What the task requires
Lines with "patterns": please show every one of them from the listing below.
**** Excerpted records ****
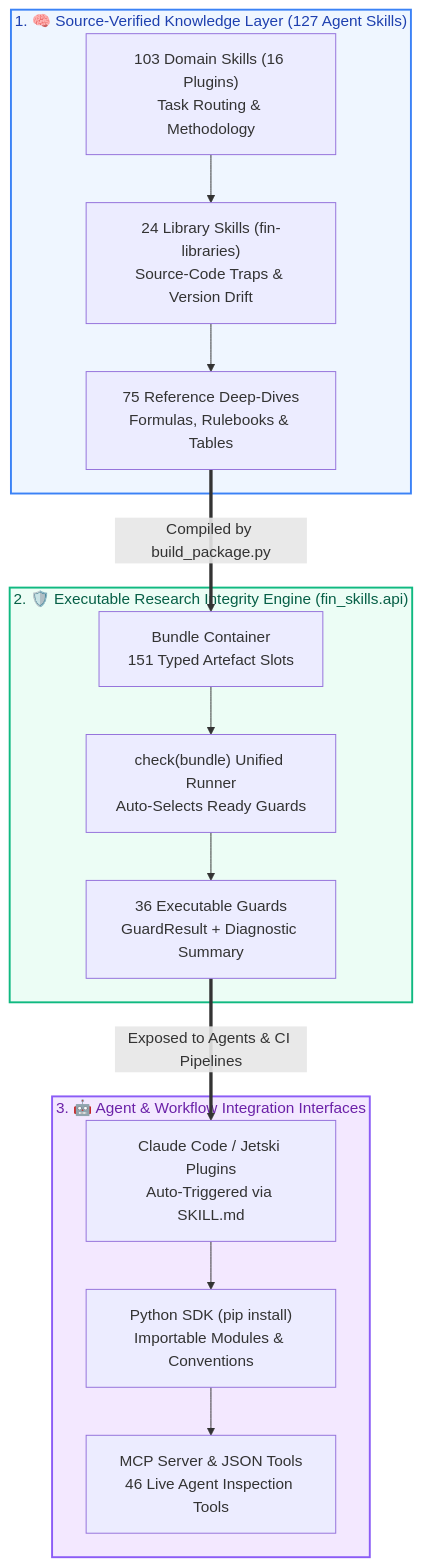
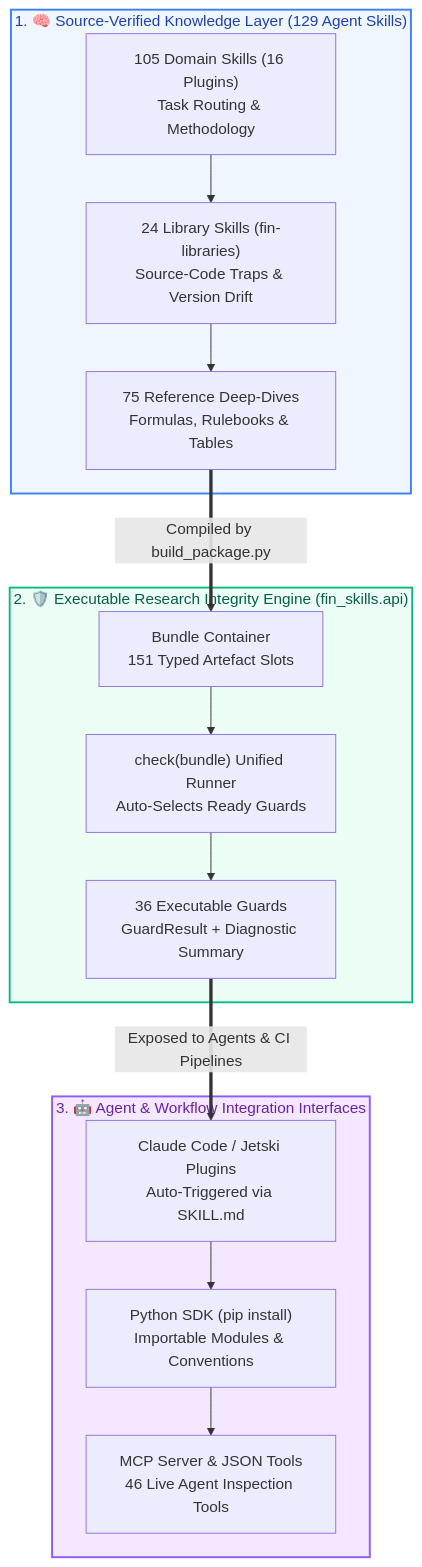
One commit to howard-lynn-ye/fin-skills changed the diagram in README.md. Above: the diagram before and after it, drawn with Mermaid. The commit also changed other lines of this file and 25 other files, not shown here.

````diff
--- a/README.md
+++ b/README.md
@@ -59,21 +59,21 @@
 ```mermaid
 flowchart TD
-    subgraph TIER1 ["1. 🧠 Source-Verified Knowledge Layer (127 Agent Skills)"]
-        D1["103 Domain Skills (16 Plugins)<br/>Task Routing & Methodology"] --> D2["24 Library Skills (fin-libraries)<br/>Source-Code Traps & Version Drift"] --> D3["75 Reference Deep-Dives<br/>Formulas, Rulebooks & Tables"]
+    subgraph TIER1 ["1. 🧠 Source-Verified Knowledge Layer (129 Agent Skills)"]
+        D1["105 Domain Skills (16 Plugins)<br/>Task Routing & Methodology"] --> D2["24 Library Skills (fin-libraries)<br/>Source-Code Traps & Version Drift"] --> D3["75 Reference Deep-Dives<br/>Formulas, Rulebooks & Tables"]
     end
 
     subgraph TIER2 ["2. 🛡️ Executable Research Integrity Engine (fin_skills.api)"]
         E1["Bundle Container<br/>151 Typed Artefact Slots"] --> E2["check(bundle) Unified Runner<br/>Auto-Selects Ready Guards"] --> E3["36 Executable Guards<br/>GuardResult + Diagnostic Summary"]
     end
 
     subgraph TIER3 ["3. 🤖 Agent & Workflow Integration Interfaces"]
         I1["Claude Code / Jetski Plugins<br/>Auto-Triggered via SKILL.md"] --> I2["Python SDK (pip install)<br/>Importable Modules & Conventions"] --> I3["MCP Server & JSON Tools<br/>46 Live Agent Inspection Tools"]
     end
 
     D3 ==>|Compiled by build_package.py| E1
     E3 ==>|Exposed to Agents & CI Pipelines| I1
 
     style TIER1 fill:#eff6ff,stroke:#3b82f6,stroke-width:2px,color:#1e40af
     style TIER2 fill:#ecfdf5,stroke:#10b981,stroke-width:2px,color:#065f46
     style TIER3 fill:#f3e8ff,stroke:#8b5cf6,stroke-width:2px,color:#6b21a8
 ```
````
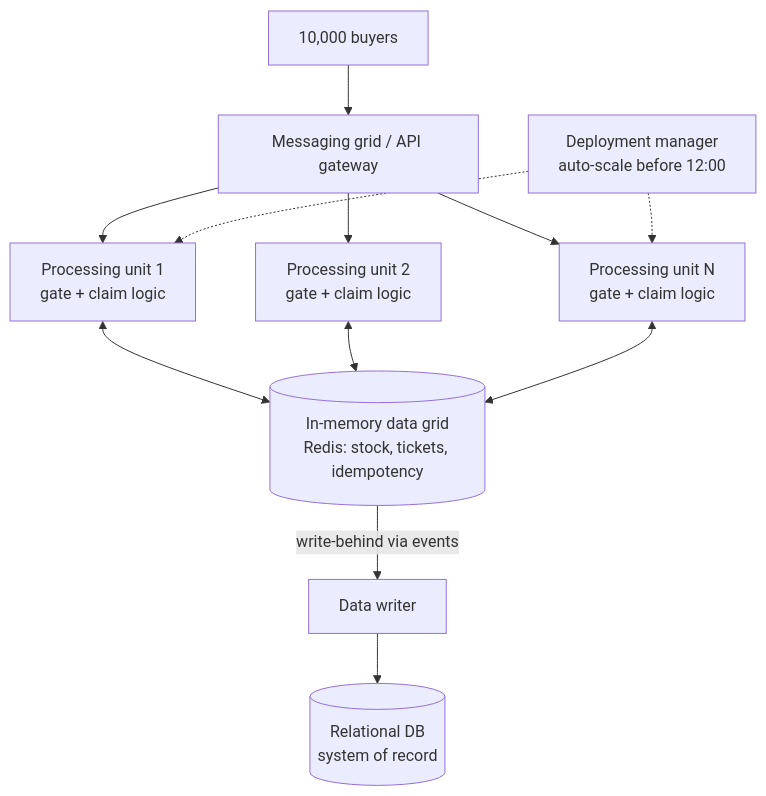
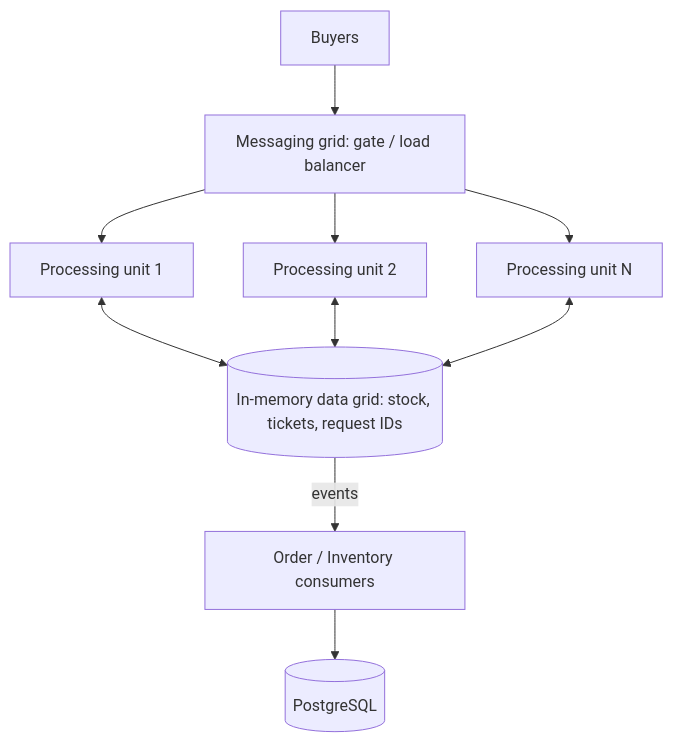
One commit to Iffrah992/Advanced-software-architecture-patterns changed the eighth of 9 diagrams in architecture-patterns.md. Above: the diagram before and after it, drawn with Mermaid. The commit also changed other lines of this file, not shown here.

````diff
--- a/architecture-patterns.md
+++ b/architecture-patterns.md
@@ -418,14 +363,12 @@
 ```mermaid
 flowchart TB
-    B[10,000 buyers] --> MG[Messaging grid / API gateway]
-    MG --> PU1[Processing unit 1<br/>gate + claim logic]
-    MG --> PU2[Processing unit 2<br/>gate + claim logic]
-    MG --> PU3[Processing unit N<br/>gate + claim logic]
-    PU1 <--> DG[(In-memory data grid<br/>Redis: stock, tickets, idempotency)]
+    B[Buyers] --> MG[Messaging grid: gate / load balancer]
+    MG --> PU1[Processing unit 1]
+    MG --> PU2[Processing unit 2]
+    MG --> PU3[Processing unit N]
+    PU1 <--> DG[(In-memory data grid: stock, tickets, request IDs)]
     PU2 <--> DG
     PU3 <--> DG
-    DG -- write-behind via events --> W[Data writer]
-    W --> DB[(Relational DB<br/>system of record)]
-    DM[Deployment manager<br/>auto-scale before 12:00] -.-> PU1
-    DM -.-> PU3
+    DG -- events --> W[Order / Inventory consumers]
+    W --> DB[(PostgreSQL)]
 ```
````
****
Output for this exercise
One commit to Iffrah992/Advanced-software-architecture-patterns changed the eighth of 9 diagrams in architecture-patterns.md. Above: the diagram before and after it, drawn with Mermaid. The commit also changed other lines of this file, not shown here.
--- a/architecture-patterns.md
+++ b/architecture-patterns.md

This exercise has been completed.